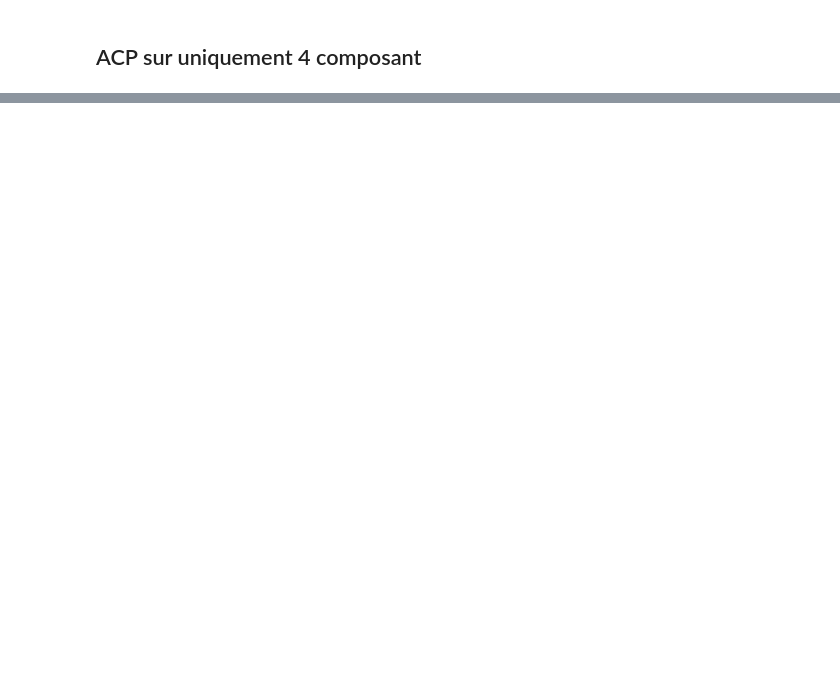
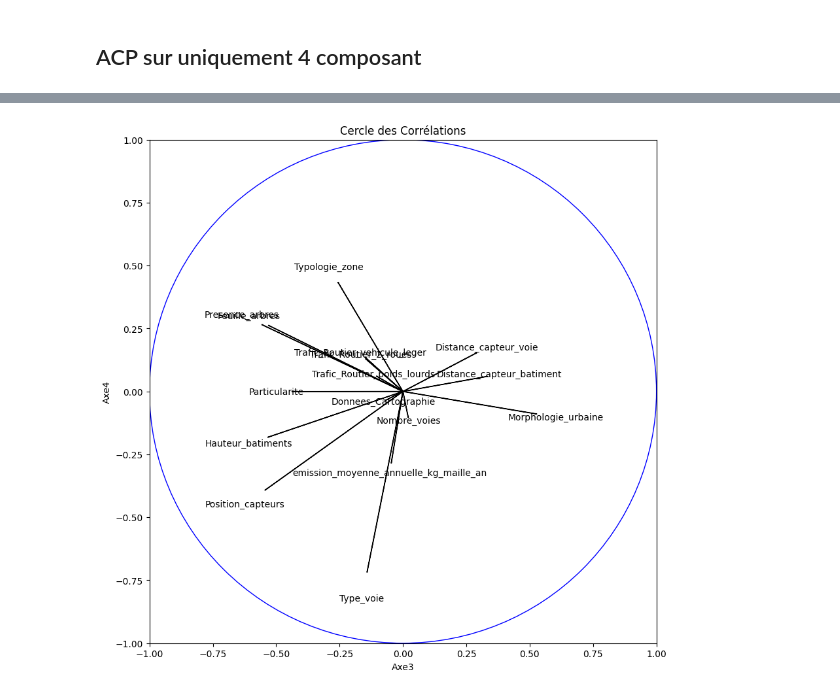
Before and after one commit to TLeandre/Categorisation-de-capteurs-de-pollution, a Jupyter notebook: scripts/Leandre_ACP.ipynb, the cells around one changed output, grey strips where cells are left out. Drawn from its saved outputs; the diff is of its cells as text; code cells hidden in the pictures; blank space fills up the shorter version.

```diff
--- a/scripts/Leandre_ACP.ipynb
+++ b/scripts/Leandre_ACP.ipynb
@@ -145,0 +178,22 @@ IndexError: too many indices for array: array is 1-dimensional, but 2 were index
+# %%
+# Créez une figure
+plt.figure(figsize=(10, 10))
+
+# Tracez le cercle des corrélations
+circle = plt.Circle((0, 0), 1, fill=False, color='b')
+plt.gca().add_artist(circle)
+
+# Tracez les variables projetées sur le plan factoriel
+for i in range(len(correlations[0])):
+    plt.arrow(0, 0, correlations[2, i], correlations[3, i])
+    plt.text(correlations[2, i] * 1.15, correlations[3, i] * 1.15, f"{colonnes[i+1]}", ha='center', va='center')
+
+# Ajout des labels des axes x et y
+plt.xlabel('Axe3')
+plt.ylabel('Axe4')
+plt.title('Cercle des Corrélations')
+plt.xlim(-1, 1)
+plt.ylim(-1, 1)
+plt.show()
+# %% [output]
+[figure, added]
```
Also changed, not shown: parts of 20 cells of this notebook, 2 other files.
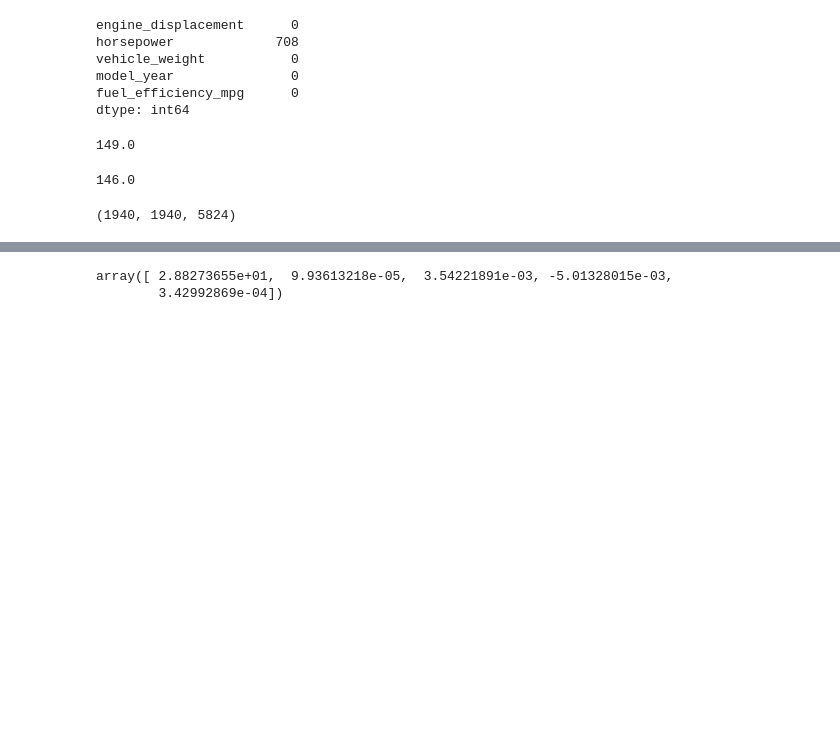
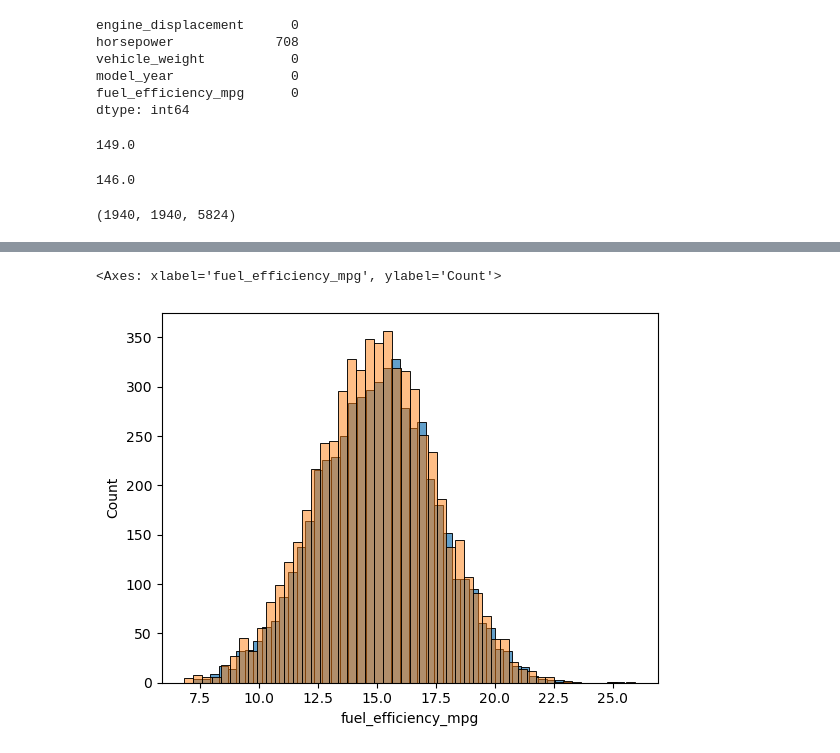
Before and after one commit to ajrp909/ml-zoomcamp-25, a Jupyter notebook: 02-regression/Homework-2.ipynb, the cells around one changed output, grey strips where cells are left out. Drawn from its saved outputs; the diff is of its cells as text; code cells hidden in the pictures; blank space fills up the shorter version.

```diff
--- a/02-regression/Homework-2.ipynb
+++ b/02-regression/Homework-2.ipynb
@@ -128,5 +87,23 @@ w0
-# %%
-w
-# %% [output]
-array([ 2.88273655e+01,  9.93613218e-05,  3.54221891e-03, -5.01328015e-03,
-        3.42992869e-04])
+# %%
+def train_linear_regression(x, y):
+    ones = np.ones((x.shape[0], 1))
+    x = np.column_stack((ones, x))
+    XTX = x.T.dot(x)
+    XTX_inv = np.linalg.inv(XTX)
+    w_full = XTX_inv.dot(x.T).dot(y)
+    return w_full[0], w_full[1:]
+# %%
+x_train_zeros = x_train.fillna(0)
+
+x_train_means = x_train.fillna(x_train.mean())
+# %%
+w0, w_zeros = train_linear_regression(x_train_zeros, y_train)
+# %%
+y_zeros_pred = w0 + x_train.dot(w_zeros)
+# %%
+sns.histplot(y_zeros_pred, alpha=0.7, bins=50)
+
+sns.histplot(y_train, alpha=0.5, bins=50)
+# %% [output]
+<Axes: xlabel='fuel_efficiency_mpg', ylabel='Count'>
+[figure, added]
```
Also changed, not shown: parts of 17 cells of this notebook.
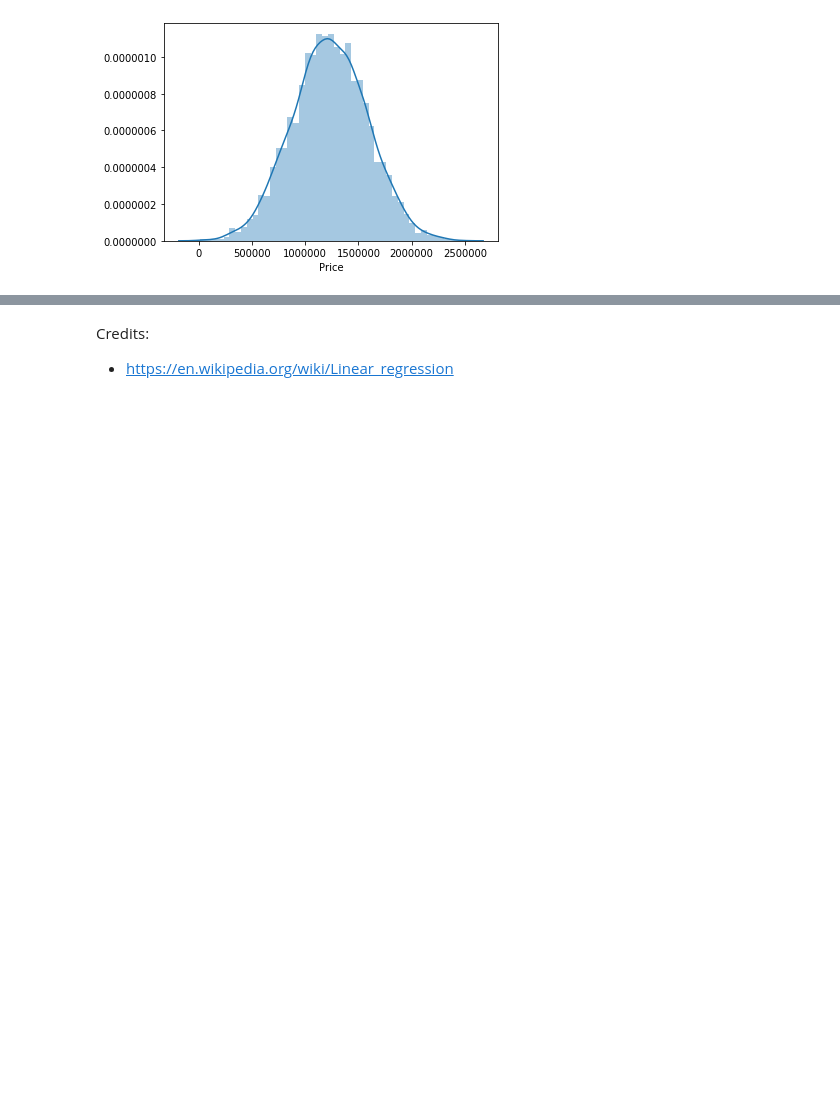
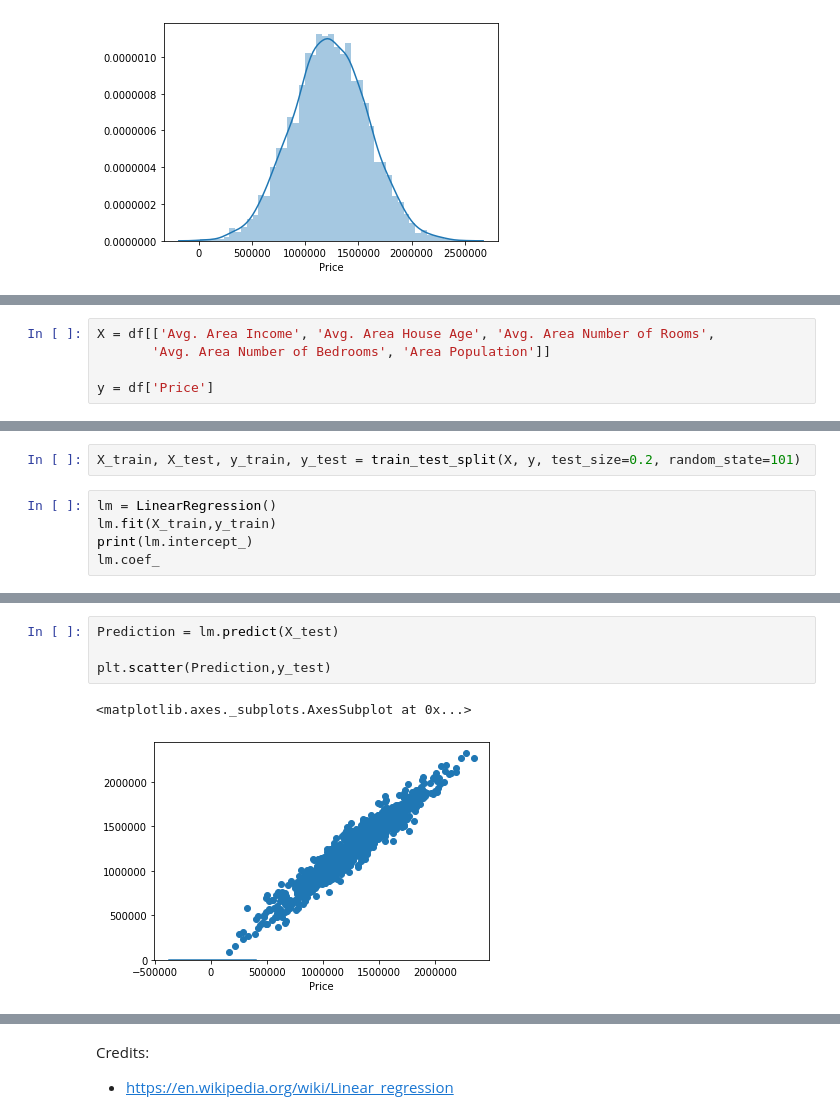
Before and after one commit to jaymanalastas/jaymanalastas.github.io, a Jupyter notebook: content/2019/5/ML.ipynb, the cells around one changed output, grey strips where cells are left out. Drawn from its saved outputs; the diff is of its cells as text; blank space fills up the shorter version.

```diff
--- a/content/2019/5/ML.ipynb
+++ b/content/2019/5/ML.ipynb
@@ -91,0 +110,5 @@ sns.distplot(df['Price'])
+# %%
+X = df[['Avg. Area Income', 'Avg. Area House Age', 'Avg. Area Number of Rooms',
+       'Avg. Area Number of Bedrooms', 'Area Population']]
+
+y = df['Price']
@@ -91,0 +132,7 @@ sns.distplot(df['Price'])
+# %%
+X_train, X_test, y_train, y_test = train_test_split(X, y, test_size=0.2, random_state=101)
+# %%
+lm = LinearRegression()
+lm.fit(X_train,y_train)
+print(lm.intercept_)
+lm.coef_
@@ -91,0 +167,7 @@ sns.distplot(df['Price'])
+# %%
+Prediction = lm.predict(X_test)
+
+plt.scatter(Prediction,y_test)
+# %% [output]
+<matplotlib.axes._subplots.AxesSubplot at 0x...>
+[figure, added]
```
Also changed, not shown: parts of 12 cells of this notebook.
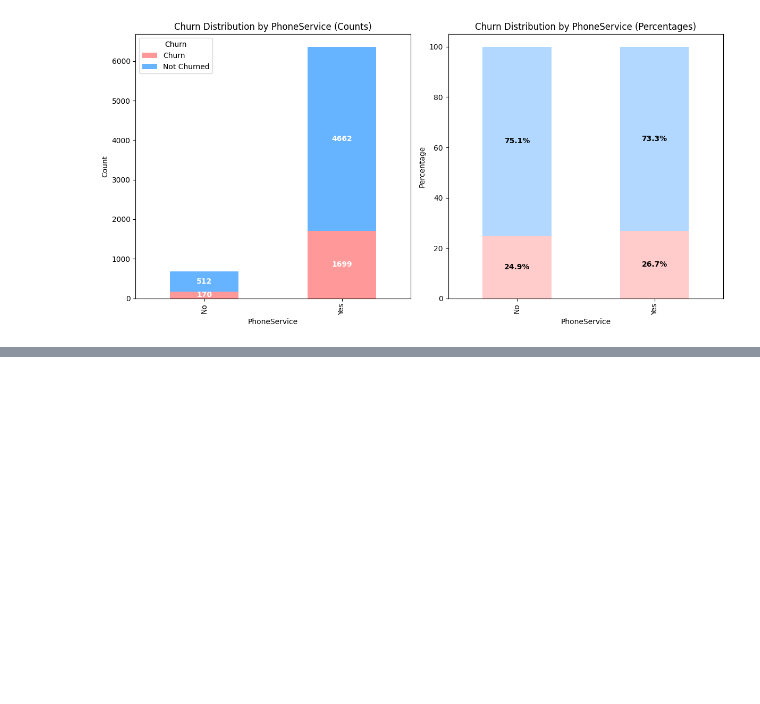
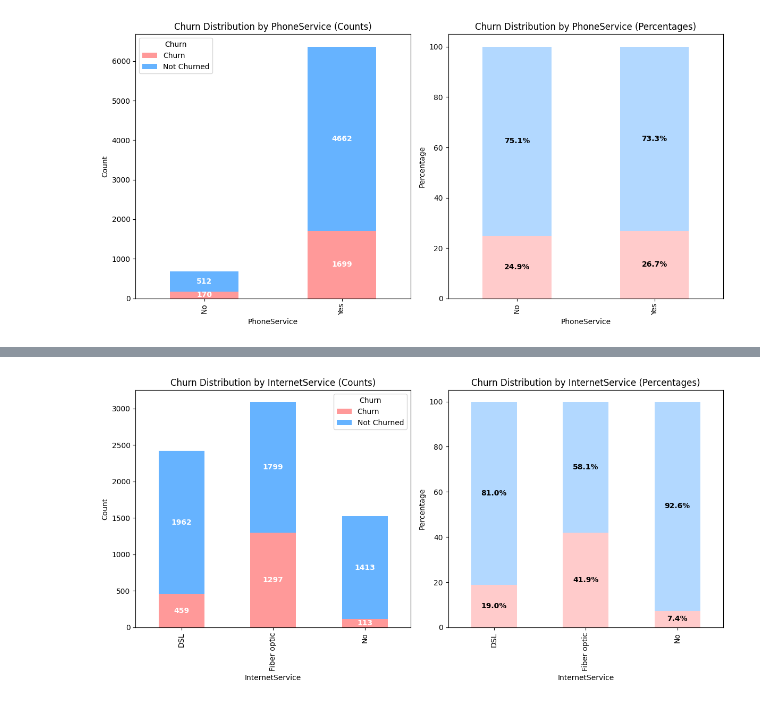
Before and after one commit to Sanket2102/churn-prediction, a Jupyter notebook: Churn Prediction/basic_analysis.ipynb, the cells around one changed output, grey strips where cells are left out. Drawn from its saved outputs; the diff is of its cells as text; code cells hidden in the pictures; blank space fills up the shorter version.

```diff
--- a/Churn Prediction/basic_analysis.ipynb
+++ b/Churn Prediction/basic_analysis.ipynb
@@ -150,0 +155,4 @@ plot_stacked_bar('PhoneService')
+# %%
+plot_stacked_bar('InternetService')
+# %% [output]
+[figure, added]
```
Also changed, not shown: parts of 19 cells of this notebook.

*WHAT THE TASK ASKS*
A word-for-word copy of all the records above is required, with the pictures left out.

*RESULT*
Before and after one commit to TLeandre/Categorisation-de-capteurs-de-pollution, a Jupyter notebook: scripts/Leandre_ACP.ipynb, the cells around one changed output, grey strips where cells are left out. Drawn from its saved outputs; the diff is of its cells as text; code cells hidden in the pictures; blank space fills up the shorter version.

```diff
--- a/scripts/Leandre_ACP.ipynb
+++ b/scripts/Leandre_ACP.ipynb
@@ -145,0 +178,22 @@ IndexError: too many indices for array: array is 1-dimensional, but 2 were index
+# %%
+# Créez une figure
+plt.figure(figsize=(10, 10))
+
+# Tracez le cercle des corrélations
+circle = plt.Circle((0, 0), 1, fill=False, color='b')
+plt.gca().add_artist(circle)
+
+# Tracez les variables projetées sur le plan factoriel
+for i in range(len(correlations[0])):
+    plt.arrow(0, 0, correlations[2, i], correlations[3, i])
+    plt.text(correlations[2, i] * 1.15, correlations[3, i] * 1.15, f"{colonnes[i+1]}", ha='center', va='center')
+
+# Ajout des labels des axes x et y
+plt.xlabel('Axe3')
+plt.ylabel('Axe4')
+plt.title('Cercle des Corrélations')
+plt.xlim(-1, 1)
+plt.ylim(-1, 1)
+plt.show()
+# %% [output]
+[figure, added]
```
Also changed, not shown: parts of 20 cells of this notebook, 2 other files.
Before and after one commit to ajrp909/ml-zoomcamp-25, a Jupyter notebook: 02-regression/Homework-2.ipynb, the cells around one changed output, grey strips where cells are left out. Drawn from its saved outputs; the diff is of its cells as text; code cells hidden in the pictures; blank space fills up the shorter version.

```diff
--- a/02-regression/Homework-2.ipynb
+++ b/02-regression/Homework-2.ipynb
@@ -128,5 +87,23 @@ w0
-# %%
-w
-# %% [output]
-array([ 2.88273655e+01,  9.93613218e-05,  3.54221891e-03, -5.01328015e-03,
-        3.42992869e-04])
+# %%
+def train_linear_regression(x, y):
+    ones = np.ones((x.shape[0], 1))
+    x = np.column_stack((ones, x))
+    XTX = x.T.dot(x)
+    XTX_inv = np.linalg.inv(XTX)
+    w_full = XTX_inv.dot(x.T).dot(y)
+    return w_full[0], w_full[1:]
+# %%
+x_train_zeros = x_train.fillna(0)
+
+x_train_means = x_train.fillna(x_train.mean())
+# %%
+w0, w_zeros = train_linear_regression(x_train_zeros, y_train)
+# %%
+y_zeros_pred = w0 + x_train.dot(w_zeros)
+# %%
+sns.histplot(y_zeros_pred, alpha=0.7, bins=50)
+
+sns.histplot(y_train, alpha=0.5, bins=50)
+# %% [output]
+<Axes: xlabel='fuel_efficiency_mpg', ylabel='Count'>
+[figure, added]
```
Also changed, not shown: parts of 17 cells of this notebook.
Before and after one commit to jaymanalastas/jaymanalastas.github.io, a Jupyter notebook: content/2019/5/ML.ipynb, the cells around one changed output, grey strips where cells are left out. Drawn from its saved outputs; the diff is of its cells as text; blank space fills up the shorter version.

```diff
--- a/content/2019/5/ML.ipynb
+++ b/content/2019/5/ML.ipynb
@@ -91,0 +110,5 @@ sns.distplot(df['Price'])
+# %%
+X = df[['Avg. Area Income', 'Avg. Area House Age', 'Avg. Area Number of Rooms',
+       'Avg. Area Number of Bedrooms', 'Area Population']]
+
+y = df['Price']
@@ -91,0 +132,7 @@ sns.distplot(df['Price'])
+# %%
+X_train, X_test, y_train, y_test = train_test_split(X, y, test_size=0.2, random_state=101)
+# %%
+lm = LinearRegression()
+lm.fit(X_train,y_train)
+print(lm.intercept_)
+lm.coef_
@@ -91,0 +167,7 @@ sns.distplot(df['Price'])
+# %%
+Prediction = lm.predict(X_test)
+
+plt.scatter(Prediction,y_test)
+# %% [output]
+<matplotlib.axes._subplots.AxesSubplot at 0x...>
+[figure, added]
```
Also changed, not shown: parts of 12 cells of this notebook.
Before and after one commit to Sanket2102/churn-prediction, a Jupyter notebook: Churn Prediction/basic_analysis.ipynb, the cells around one changed output, grey strips where cells are left out. Drawn from its saved outputs; the diff is of its cells as text; code cells hidden in the pictures; blank space fills up the shorter version.

```diff
--- a/Churn Prediction/basic_analysis.ipynb
+++ b/Churn Prediction/basic_analysis.ipynb
@@ -150,0 +155,4 @@ plot_stacked_bar('PhoneService')
+# %%
+plot_stacked_bar('InternetService')
+# %% [output]
+[figure, added]
```
Also changed, not shown: parts of 19 cells of this notebook.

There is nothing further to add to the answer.